Required action:
Across all the entries, tally the lines holding the word "proposition", and give the number by itself.

Collection entries:
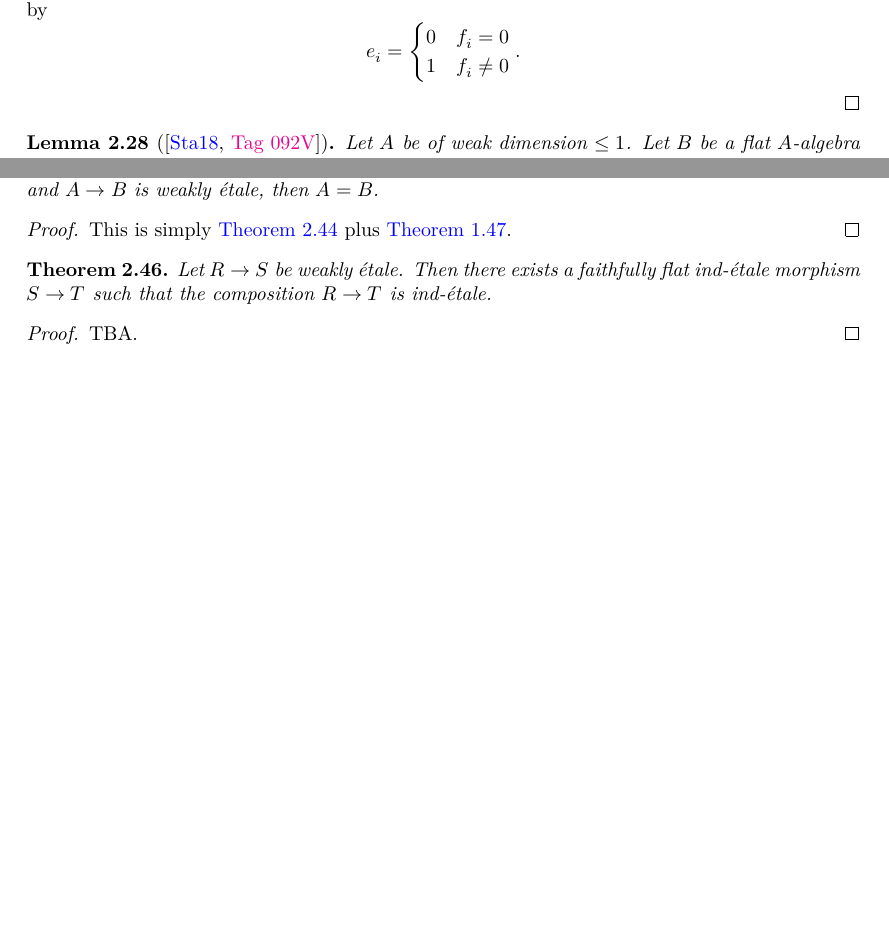
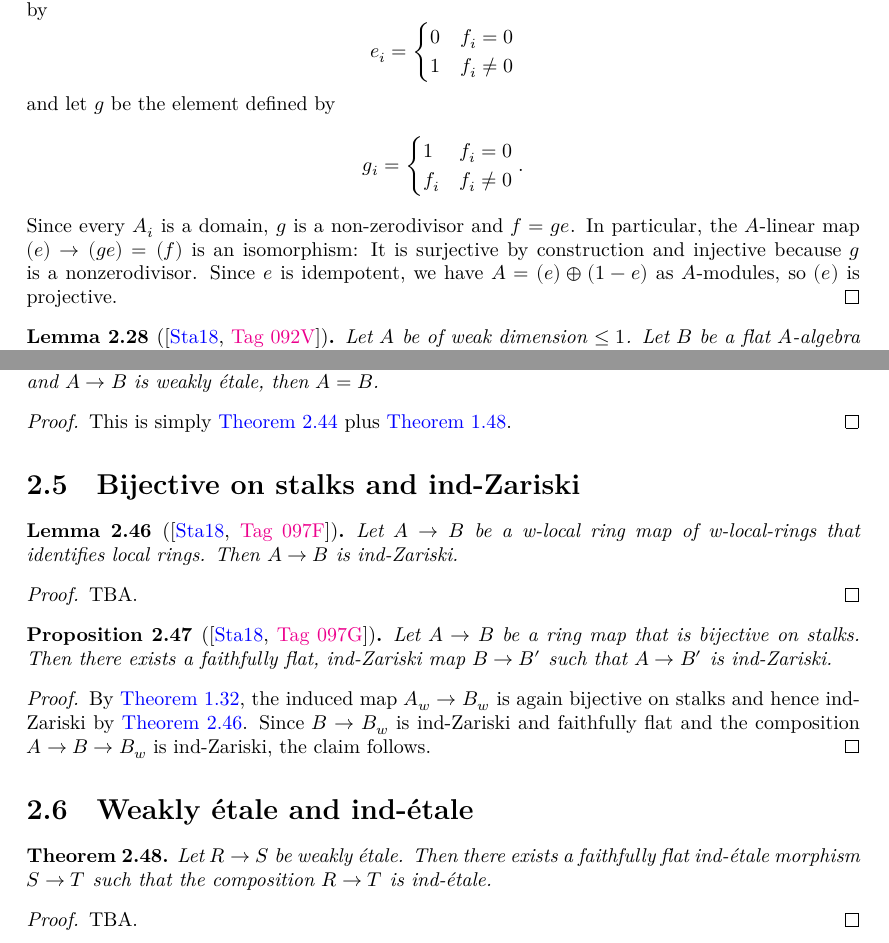
Before and after one commit to chrisflav/proetale, a LaTeX thesis (blueprint/src/print.tex, which reads blueprint/src/chapters/more-on-local-structure.tex): two parts of pages 30 and 34 of 45, joined at a grey line, cut so that both start at the same text, the shorter picture padded with empty space. Compiled offline with XeLaTeX.

Commit message:
add some details

```diff
--- a/blueprint/src/chapters/more-on-local-structure.tex
+++ b/blueprint/src/chapters/more-on-local-structure.tex
@@ -356,7 +356,16 @@ suffices for our purposes.
         0 & f_i = 0 \\
         1 & f_i \neq 0
     \end{cases}
-    .\]
+    \] and let $g$ be the element defined by
+    \[
+    g_i = \begin{cases}
+        1 & f_i = 0 \\
+        f_i & f_i \neq 0
+    \end{cases}
+    .\] Since every $A_i$ is a domain, $g$ is a non-zerodivisor and $f = g e$. In particular,
+    the $A$-linear map $(e) \to (ge) = (f)$ is an isomorphism: It is surjective by construction
+    and injective because $g$ is a nonzerodivisor. Since $e$ is idempotent,
+    we have $A = (e) \oplus (1 - e)$ as $A$-modules, so $(e)$ is projective.
 \end{proof}
 
 \begin{lemma}[\stacksproject{092V}]
@@ -693,6 +702,34 @@ suffices for our purposes.
     \Cref{lem:sh-iff-henselian-and-sep-closed}.
 \end{proof}
 
+\section{Bijective on stalks and ind-Zariski}
+
+\begin{lemma}[\stacksproject{097F}]
+    Let $A \to B$ be a w-local ring map of w-local-rings that identifies local rings. Then
+    $A \to B$ is ind-Zariski.
+    \label{lemma:w-local-bijective-on-stalks-ind-zariski}
+\end{lemma}
+
+\begin{proof}
+    TBA.
+\end{proof}
+
+\begin{proposition}[\stacksproject{097G}]
+    Let $A \to B$ be a ring map that is bijective on stalks. Then there exists a faithfully flat,
+    ind-Zariski map $B \to B'$ such that $A \to B'$ is ind-Zariski.
+    \label{prop:bijective-on-stalks-ind-zariski}
+\end{proposition}
+
+\begin{proof}
+    \uses{def:w-localization-map, lemma:bijective-on-stalks-of-comp, lemma:w-local-bijective-on-stalks-ind-zariski}
+    By \Cref{lemma:bijective-on-stalks-of-comp}, the induced map $A_w \to B_w$ is again
+    bijective on stalks and hence ind-Zariski by \Cref{lemma:w-local-bijective-on-stalks-ind-zariski}.
+    Since $B \to B_w$ is ind-Zariski and faithfully flat and the composition $A \to B \to B_w$ is ind-Zariski,
+    the claim follows.
+\end{proof}
+
+\section{Weakly étale and ind-étale}
+
 \begin{theorem}
     Let $R \to S$ be weakly étale. Then there exists a faithfully flat ind-étale morphism
     $S \to T$ such that the composition $R \to T$ is ind-étale.
@@ -700,6 +737,6 @@ suffices for our purposes.
 \end{theorem}
 
 \begin{proof}
-    \uses{thm:weakly-etale-over-sh}
+    \uses{thm:weakly-etale-over-sh, prop:bijective-on-stalks-ind-zariski}
     TBA.
 \end{proof}
```
Also changed, not shown: blueprint/src/chapters/local-structure.tex (+42 -0 lines).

Result of this task:
2